What the exercise asks:
Needed from the entries below: every line that holds the word "product".

Input for this task:
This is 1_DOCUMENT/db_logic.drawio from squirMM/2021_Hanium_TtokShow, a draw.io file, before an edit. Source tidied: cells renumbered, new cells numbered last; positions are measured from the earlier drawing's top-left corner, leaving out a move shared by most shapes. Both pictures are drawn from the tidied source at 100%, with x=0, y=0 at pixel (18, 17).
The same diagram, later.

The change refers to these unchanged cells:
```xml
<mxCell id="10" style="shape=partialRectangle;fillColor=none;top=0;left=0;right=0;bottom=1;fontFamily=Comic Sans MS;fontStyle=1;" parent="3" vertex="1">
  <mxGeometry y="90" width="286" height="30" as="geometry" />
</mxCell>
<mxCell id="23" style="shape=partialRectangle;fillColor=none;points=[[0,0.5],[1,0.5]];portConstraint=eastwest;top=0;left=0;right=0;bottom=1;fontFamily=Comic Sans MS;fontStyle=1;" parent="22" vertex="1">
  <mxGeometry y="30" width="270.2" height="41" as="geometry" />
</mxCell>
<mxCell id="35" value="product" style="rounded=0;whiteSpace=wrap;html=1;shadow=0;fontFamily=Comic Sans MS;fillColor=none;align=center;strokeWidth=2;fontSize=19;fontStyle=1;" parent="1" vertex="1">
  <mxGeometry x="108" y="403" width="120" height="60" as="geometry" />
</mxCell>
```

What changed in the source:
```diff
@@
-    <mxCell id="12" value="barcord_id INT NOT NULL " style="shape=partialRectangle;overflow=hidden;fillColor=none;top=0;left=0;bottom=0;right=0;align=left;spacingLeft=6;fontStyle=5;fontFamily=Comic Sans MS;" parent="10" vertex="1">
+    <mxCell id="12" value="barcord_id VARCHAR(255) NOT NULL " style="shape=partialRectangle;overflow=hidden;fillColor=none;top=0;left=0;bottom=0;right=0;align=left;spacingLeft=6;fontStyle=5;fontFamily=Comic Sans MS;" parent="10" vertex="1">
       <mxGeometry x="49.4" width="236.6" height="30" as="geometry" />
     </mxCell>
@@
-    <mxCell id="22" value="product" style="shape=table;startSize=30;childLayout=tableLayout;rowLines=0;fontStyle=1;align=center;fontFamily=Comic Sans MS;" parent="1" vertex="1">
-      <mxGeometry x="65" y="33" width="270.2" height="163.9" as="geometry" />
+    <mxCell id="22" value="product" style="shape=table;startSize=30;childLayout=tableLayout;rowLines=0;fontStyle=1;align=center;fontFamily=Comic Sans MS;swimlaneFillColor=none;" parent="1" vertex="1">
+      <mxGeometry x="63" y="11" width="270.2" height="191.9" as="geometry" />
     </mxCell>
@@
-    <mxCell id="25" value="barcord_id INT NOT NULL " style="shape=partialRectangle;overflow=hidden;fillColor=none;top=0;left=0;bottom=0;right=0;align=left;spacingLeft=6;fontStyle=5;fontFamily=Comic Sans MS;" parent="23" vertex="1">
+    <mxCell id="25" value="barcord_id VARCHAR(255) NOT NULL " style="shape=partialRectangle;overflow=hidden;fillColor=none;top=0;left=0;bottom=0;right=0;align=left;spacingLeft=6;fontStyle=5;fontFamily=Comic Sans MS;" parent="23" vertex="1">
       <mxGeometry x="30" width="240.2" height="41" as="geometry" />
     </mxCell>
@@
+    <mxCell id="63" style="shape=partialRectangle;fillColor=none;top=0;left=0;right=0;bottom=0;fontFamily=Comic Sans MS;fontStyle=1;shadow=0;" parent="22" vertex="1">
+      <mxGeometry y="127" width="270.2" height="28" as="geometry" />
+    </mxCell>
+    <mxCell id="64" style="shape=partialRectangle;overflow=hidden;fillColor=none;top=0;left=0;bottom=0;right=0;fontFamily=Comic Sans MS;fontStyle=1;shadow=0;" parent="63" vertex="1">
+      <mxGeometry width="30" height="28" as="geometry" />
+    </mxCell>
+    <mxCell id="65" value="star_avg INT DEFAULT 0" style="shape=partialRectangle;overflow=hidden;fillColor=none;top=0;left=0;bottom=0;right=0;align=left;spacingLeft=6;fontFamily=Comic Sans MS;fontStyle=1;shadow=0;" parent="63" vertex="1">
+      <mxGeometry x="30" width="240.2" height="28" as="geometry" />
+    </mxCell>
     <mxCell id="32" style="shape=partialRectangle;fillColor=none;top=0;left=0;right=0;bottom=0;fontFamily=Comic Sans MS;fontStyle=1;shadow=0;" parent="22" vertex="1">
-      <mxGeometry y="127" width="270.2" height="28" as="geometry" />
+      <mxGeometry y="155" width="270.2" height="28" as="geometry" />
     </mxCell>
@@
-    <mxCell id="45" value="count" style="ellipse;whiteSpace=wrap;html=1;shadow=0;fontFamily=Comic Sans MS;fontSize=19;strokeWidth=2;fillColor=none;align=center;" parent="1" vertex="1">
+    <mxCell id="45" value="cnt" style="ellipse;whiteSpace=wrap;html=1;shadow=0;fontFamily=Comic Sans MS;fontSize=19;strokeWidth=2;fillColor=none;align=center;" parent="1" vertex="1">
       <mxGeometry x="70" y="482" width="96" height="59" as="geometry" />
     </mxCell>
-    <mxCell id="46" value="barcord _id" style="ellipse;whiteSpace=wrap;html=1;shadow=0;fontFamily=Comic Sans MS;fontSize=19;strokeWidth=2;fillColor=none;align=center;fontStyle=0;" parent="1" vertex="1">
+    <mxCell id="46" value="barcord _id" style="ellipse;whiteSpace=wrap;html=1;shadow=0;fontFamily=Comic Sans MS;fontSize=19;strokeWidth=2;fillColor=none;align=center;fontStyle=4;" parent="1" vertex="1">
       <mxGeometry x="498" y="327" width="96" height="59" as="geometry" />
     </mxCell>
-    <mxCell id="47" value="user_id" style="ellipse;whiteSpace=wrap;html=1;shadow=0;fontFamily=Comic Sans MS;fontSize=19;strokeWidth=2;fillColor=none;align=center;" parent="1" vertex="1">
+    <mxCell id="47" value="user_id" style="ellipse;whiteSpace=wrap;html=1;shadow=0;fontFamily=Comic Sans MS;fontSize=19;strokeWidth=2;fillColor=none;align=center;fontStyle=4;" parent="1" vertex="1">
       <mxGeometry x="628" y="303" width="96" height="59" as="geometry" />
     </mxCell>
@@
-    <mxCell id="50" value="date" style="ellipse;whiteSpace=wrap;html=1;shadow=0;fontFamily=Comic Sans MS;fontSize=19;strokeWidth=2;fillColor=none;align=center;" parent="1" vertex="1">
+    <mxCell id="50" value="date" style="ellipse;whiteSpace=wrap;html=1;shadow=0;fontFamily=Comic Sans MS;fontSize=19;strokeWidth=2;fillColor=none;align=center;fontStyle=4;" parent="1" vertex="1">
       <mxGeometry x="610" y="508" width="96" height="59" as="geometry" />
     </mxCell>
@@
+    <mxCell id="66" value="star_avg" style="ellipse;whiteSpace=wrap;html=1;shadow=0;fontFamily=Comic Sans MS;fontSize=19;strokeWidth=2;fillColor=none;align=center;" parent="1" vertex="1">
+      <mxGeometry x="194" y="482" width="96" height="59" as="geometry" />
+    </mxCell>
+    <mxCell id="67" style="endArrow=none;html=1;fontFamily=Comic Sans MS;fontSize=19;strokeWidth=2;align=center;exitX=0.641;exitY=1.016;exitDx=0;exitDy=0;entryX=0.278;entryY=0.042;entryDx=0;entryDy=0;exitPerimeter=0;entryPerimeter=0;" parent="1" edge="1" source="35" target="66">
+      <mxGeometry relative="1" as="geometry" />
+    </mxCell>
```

Solution for this exercise:
<mxCell id="35" value="product" style="rounded=0;whiteSpace=wrap;html=1;shadow=0;fontFamily=Comic Sans MS;fillColor=none;align=center;strokeWidth=2;fontSize=19;fontStyle=1;" parent="1" vertex="1">
-    <mxCell id="22" value="product" style="shape=table;startSize=30;childLayout=tableLayout;rowLines=0;fontStyle=1;align=center;fontFamily=Comic Sans MS;" parent="1" vertex="1">
+    <mxCell id="22" value="product" style="shape=table;startSize=30;childLayout=tableLayout;rowLines=0;fontStyle=1;align=center;fontFamily=Comic Sans MS;swimlaneFillColor=none;" parent="1" vertex="1">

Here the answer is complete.